“During the call, views have been exchanged in regards to the particularity on mutually implementing of the agreement reached with the EU within the context of the irregular migration and readmission/visa liberalization arrangements,” the diplomatic source, speaking under customary condition of anonymity, also said.

When the diplomatic sources were speaking with the HDN in the morning hours, Turkey’s new prime minister, Binali Yıldırım, had not yet unveiled his new cabinet line-up two days after being given a mandate by Erdoğan.

Çavuşoğlu is among the ministers who remained in place.

‘Very radical decisions’

Just a few hours before Çavuşoğlu initiated the call with Timmermans, Erdoğan and German Chancellor Angela Merkel held thorny talks on the sidelines of the World Humanitarian Summit in Istanbul.

Sources from the Turkish president’s office said Erdoğan and Merkel agreed that Turkey needed talks with EU institutions on its sensitivities in the fight against terrorism as they try to keep a landmark migration deal on track. 

Earlier on the same day, however, Erdoğan’s economy adviser, Yiğit Bulut, told state broadcaster TRT that Turkey could make “very radical decisions,” including shelving a customs union agreement with the EU, if the bloc fails to “meet promises made to Turkish citizens.”

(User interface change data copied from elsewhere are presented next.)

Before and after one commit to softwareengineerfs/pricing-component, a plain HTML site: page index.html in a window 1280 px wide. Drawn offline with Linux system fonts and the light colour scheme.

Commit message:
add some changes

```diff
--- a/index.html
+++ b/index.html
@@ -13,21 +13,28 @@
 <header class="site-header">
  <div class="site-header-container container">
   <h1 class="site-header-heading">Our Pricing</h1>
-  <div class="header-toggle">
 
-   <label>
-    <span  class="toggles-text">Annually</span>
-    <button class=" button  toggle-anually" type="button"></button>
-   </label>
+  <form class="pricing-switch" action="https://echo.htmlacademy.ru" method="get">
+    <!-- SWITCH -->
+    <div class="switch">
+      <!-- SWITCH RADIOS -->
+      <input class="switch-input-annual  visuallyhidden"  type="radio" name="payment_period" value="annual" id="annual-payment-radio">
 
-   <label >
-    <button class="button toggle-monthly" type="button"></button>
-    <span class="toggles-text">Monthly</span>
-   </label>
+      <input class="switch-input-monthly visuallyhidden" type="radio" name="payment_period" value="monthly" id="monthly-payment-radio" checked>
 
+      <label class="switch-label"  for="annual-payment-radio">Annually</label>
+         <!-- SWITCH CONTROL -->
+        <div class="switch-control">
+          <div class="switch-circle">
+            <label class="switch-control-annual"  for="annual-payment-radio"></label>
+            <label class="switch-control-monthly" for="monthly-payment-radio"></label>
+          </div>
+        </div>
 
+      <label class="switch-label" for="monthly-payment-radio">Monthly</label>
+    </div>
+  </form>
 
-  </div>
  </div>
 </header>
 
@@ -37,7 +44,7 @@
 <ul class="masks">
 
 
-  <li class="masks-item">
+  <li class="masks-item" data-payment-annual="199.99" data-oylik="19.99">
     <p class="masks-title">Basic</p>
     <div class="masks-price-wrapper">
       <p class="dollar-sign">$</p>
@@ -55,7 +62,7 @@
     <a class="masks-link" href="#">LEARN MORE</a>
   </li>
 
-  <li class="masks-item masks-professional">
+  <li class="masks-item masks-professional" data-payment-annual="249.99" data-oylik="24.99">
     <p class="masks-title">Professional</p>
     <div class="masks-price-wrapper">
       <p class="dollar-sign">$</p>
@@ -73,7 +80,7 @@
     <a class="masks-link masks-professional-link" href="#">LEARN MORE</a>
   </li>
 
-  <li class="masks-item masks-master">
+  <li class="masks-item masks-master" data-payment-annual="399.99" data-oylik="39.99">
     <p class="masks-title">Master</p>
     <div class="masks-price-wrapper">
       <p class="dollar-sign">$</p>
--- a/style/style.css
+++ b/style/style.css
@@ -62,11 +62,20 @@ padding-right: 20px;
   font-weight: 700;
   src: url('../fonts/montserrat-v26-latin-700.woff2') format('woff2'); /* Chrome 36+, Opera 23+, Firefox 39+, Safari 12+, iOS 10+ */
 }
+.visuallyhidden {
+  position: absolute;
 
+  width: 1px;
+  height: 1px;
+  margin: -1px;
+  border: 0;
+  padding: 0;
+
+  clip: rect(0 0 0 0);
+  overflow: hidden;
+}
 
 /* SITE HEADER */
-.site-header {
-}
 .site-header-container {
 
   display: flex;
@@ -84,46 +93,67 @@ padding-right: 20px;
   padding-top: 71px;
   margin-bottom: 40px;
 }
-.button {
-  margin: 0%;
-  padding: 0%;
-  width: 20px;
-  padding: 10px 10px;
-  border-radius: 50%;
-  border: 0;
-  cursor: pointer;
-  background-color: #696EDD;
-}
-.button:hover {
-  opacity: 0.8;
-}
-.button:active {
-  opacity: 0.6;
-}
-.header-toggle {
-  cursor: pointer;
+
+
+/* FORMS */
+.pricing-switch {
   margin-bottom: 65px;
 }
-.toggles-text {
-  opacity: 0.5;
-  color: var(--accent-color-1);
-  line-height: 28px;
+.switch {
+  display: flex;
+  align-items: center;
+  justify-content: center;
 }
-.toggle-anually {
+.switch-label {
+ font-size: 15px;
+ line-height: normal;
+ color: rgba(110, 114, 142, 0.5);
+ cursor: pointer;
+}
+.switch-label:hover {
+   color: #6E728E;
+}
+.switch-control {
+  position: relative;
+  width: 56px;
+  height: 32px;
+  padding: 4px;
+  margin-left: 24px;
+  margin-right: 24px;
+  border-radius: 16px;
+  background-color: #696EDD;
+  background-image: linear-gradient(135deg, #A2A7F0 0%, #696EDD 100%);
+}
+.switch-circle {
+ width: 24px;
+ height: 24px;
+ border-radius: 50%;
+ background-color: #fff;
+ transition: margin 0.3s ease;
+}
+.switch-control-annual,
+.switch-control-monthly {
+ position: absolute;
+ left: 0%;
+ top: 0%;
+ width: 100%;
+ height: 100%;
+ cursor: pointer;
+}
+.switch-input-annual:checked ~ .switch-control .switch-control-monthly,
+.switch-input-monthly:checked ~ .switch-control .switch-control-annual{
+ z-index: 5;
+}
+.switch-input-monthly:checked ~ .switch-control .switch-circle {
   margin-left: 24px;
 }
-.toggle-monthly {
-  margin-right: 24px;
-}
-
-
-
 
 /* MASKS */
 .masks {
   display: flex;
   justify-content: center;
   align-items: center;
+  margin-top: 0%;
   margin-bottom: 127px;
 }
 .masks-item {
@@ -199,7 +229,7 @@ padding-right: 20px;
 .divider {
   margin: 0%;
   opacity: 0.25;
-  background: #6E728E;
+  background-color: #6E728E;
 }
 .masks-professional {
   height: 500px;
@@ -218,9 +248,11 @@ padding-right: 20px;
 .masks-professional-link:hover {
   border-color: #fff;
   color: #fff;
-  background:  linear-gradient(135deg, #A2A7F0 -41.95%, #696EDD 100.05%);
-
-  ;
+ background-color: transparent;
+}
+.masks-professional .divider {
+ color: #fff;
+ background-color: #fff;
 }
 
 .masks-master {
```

“Let them continue to apply double standards, let them continue not to keep their promises for Turkish citizens, but they should know that if they maintain this attitude Turkey will take some very radical decisions very soon,” Bulut said. “[Turkey] could review all relations with the EU, including the customs union deals and the migrant readmission agreements. Europe has to keep its promises,” he said.